Required action
Show all the lines in the data below that include the word "packages".
==== The records
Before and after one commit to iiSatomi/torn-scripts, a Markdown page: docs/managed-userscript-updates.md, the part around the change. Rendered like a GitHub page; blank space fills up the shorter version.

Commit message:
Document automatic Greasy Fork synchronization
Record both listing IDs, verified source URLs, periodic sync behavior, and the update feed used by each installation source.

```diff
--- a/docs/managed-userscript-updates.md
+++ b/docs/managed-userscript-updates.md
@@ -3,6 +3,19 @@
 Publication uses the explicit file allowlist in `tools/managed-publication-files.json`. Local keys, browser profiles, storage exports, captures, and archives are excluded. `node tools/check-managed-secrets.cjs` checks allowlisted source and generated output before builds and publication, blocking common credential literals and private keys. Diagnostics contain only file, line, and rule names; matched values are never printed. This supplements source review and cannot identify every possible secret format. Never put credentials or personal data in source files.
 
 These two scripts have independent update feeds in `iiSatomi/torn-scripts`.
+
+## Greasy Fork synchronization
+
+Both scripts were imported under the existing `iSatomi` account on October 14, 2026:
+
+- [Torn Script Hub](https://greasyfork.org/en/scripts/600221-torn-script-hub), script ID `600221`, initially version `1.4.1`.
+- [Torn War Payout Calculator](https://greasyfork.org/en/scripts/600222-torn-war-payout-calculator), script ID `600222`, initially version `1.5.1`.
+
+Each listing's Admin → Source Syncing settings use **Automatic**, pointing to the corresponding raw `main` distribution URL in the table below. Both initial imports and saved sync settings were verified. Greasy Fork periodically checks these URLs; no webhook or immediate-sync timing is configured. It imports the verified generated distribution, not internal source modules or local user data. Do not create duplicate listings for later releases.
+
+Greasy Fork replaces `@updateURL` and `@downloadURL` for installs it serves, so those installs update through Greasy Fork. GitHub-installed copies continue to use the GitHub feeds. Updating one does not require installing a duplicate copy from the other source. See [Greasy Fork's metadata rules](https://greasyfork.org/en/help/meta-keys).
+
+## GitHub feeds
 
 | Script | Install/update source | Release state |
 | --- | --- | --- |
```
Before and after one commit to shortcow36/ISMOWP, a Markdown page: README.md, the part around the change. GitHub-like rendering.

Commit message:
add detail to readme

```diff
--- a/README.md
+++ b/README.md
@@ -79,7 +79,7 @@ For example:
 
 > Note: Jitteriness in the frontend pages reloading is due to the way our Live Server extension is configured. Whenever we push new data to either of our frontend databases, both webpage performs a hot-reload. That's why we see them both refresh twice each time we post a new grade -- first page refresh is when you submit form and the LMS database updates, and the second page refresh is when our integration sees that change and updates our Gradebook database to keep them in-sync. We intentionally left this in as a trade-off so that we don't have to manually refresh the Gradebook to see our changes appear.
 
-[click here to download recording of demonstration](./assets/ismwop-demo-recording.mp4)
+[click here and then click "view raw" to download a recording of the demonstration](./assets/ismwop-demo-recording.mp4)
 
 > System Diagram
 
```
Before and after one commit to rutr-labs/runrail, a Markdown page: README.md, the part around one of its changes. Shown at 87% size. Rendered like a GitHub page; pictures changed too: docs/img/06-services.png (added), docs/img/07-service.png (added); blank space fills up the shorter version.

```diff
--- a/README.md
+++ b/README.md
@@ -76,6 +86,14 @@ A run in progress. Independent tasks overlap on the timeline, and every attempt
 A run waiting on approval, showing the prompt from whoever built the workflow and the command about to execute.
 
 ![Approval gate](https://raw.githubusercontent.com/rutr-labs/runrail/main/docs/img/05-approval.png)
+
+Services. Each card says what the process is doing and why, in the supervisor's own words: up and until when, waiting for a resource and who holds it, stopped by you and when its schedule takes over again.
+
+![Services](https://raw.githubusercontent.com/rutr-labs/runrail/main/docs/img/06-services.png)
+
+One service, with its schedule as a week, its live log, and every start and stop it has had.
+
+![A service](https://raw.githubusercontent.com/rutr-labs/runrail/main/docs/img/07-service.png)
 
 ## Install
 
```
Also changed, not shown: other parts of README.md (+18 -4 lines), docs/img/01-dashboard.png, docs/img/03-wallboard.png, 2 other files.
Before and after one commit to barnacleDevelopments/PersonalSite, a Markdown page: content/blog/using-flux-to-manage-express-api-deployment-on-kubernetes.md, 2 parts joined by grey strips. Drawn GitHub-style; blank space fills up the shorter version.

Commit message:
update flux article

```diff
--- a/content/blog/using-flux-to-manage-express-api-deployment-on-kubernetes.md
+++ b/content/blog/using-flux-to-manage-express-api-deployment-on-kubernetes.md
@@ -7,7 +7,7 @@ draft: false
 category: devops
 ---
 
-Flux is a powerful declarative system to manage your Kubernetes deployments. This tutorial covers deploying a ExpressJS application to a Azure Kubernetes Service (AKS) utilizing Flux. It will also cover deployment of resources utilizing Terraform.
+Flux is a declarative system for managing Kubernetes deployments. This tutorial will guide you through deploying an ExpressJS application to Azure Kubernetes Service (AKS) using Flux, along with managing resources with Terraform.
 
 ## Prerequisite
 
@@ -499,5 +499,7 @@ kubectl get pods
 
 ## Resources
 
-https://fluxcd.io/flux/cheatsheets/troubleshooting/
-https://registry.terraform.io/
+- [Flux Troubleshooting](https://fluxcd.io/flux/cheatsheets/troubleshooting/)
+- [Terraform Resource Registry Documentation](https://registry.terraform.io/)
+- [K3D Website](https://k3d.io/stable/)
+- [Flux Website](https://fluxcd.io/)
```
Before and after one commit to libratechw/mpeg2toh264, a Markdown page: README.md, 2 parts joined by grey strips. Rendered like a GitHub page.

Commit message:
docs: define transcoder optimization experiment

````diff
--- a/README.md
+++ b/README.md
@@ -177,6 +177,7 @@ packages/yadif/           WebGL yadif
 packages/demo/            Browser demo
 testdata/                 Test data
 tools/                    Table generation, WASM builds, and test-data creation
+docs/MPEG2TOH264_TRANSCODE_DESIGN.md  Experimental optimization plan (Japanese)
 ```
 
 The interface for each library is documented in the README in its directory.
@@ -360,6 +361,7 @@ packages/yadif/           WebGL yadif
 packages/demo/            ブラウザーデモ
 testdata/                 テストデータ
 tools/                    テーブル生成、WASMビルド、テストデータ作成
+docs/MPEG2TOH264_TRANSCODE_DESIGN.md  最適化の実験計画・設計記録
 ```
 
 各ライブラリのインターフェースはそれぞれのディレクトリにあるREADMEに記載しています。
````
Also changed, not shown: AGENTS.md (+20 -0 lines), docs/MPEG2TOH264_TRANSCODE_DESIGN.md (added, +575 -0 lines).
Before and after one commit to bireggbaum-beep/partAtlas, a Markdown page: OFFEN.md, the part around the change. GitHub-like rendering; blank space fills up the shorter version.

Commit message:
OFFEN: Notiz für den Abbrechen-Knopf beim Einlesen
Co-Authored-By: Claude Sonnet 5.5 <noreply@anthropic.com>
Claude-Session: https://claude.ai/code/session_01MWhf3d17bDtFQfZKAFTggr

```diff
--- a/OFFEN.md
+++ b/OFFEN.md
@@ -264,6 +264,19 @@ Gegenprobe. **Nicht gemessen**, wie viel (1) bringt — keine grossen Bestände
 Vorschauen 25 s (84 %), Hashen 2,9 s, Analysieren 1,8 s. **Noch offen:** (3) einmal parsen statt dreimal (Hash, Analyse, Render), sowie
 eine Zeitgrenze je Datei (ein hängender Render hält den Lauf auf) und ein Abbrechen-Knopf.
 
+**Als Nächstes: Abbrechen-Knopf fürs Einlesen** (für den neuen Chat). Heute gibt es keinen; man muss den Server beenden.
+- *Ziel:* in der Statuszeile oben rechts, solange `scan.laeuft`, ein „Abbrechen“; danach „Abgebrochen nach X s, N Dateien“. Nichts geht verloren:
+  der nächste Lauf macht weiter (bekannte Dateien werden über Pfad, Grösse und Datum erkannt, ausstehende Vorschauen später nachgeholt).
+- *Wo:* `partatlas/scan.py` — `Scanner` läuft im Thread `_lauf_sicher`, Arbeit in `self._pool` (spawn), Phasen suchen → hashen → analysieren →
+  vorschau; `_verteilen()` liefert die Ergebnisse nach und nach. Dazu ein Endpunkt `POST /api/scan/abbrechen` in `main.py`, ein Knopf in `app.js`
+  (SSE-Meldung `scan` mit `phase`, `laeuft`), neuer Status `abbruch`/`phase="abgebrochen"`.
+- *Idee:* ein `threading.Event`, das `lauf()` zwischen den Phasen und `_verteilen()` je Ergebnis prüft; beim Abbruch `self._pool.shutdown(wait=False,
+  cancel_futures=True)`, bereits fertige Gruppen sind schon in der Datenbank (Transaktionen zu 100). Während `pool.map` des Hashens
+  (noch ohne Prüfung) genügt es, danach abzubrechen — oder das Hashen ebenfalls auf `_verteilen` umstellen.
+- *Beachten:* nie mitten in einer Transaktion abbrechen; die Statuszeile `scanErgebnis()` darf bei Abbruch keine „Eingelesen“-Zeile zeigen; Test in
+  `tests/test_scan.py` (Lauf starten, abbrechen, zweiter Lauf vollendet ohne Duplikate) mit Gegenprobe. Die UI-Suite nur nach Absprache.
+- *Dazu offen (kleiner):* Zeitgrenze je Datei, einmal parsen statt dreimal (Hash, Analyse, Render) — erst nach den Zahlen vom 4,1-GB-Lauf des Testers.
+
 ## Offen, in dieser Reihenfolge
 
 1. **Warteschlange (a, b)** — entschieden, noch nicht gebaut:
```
========
Reply to the exercise
@@ -177,6 +177,7 @@ packages/yadif/           WebGL yadif
 packages/demo/            Browser demo
@@ -360,6 +361,7 @@ packages/yadif/           WebGL yadif
 packages/demo/            ブラウザーデモ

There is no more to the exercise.